■ **REQUIRED WORK**
Could you give the data below again exactly, apart from the pictures?

####################

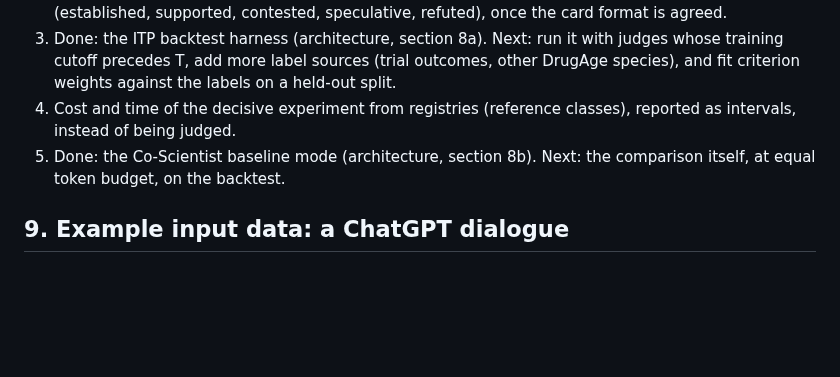
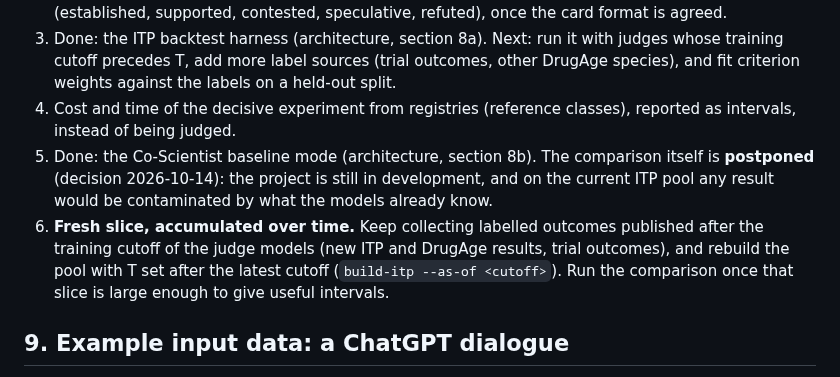
Before and after one commit to danrd/hyp-arena, a Markdown page: docs/approach.md, the part around the change. GitHub-like rendering; blank space fills up the shorter version.

Commit message:
Docs: postpone the baseline comparison; accumulate a fresh post-cutoff slice for the backtest
Co-Authored-By: Claude Opus 5.5 <noreply@anthropic.com>
Claude-Session: https://claude.ai/code/session_01TtzuFMmRhpHSeexso75yrH

```diff
--- a/docs/approach.md
+++ b/docs/approach.md
@@ -128,7 +128,8 @@ Decision (working notes): expert labels are **not assumed**; they are an optiona
 2. Verified layer of the card: each declared sub-claim linked to evidence records with a status (established, supported, contested, speculative, refuted), once the card format is agreed.
 3. Done: the ITP backtest harness (architecture, section 8a). Next: run it with judges whose training cutoff precedes T, add more label sources (trial outcomes, other DrugAge species), and fit criterion weights against the labels on a held-out split.
 4. Cost and time of the decisive experiment from registries (reference classes), reported as intervals, instead of being judged.
-5. Done: the Co-Scientist baseline mode (architecture, section 8b). Next: the comparison itself, at equal token budget, on the backtest.
+5. Done: the Co-Scientist baseline mode (architecture, section 8b). The comparison itself is **postponed** (decision 2026-10-14): the project is still in development, and on the current ITP pool any result would be contaminated by what the models already know.
+6. **Fresh slice, accumulated over time.** Keep collecting labelled outcomes published after the training cutoff of the judge models (new ITP and DrugAge results, trial outcomes), and rebuild the pool with T set after the latest cutoff (`build-itp --as-of <cutoff>`). Run the comparison once that slice is large enough to give useful intervals.
 
 ## 9. Example input data: a ChatGPT dialogue
 
```
Also changed, not shown: docs/architecture.md (+1 -1 lines).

####################

■ **ANSWER AREA**
Before and after one commit to danrd/hyp-arena, a Markdown page: docs/approach.md, the part around the change. GitHub-like rendering; blank space fills up the shorter version.

Commit message:
Docs: postpone the baseline comparison; accumulate a fresh post-cutoff slice for the backtest
Co-Authored-By: Claude Opus 5.5 <noreply@anthropic.com>
Claude-Session: https://claude.ai/code/session_01TtzuFMmRhpHSeexso75yrH

```diff
--- a/docs/approach.md
+++ b/docs/approach.md
@@ -128,7 +128,8 @@ Decision (working notes): expert labels are **not assumed**; they are an optiona
 2. Verified layer of the card: each declared sub-claim linked to evidence records with a status (established, supported, contested, speculative, refuted), once the card format is agreed.
 3. Done: the ITP backtest harness (architecture, section 8a). Next: run it with judges whose training cutoff precedes T, add more label sources (trial outcomes, other DrugAge species), and fit criterion weights against the labels on a held-out split.
 4. Cost and time of the decisive experiment from registries (reference classes), reported as intervals, instead of being judged.
-5. Done: the Co-Scientist baseline mode (architecture, section 8b). Next: the comparison itself, at equal token budget, on the backtest.
+5. Done: the Co-Scientist baseline mode (architecture, section 8b). The comparison itself is **postponed** (decision 2026-10-14): the project is still in development, and on the current ITP pool any result would be contaminated by what the models already know.
+6. **Fresh slice, accumulated over time.** Keep collecting labelled outcomes published after the training cutoff of the judge models (new ITP and DrugAge results, trial outcomes), and rebuild the pool with T set after the latest cutoff (`build-itp --as-of <cutoff>`). Run the comparison once that slice is large enough to give useful intervals.
 
 ## 9. Example input data: a ChatGPT dialogue
 
```
Also changed, not shown: docs/architecture.md (+1 -1 lines).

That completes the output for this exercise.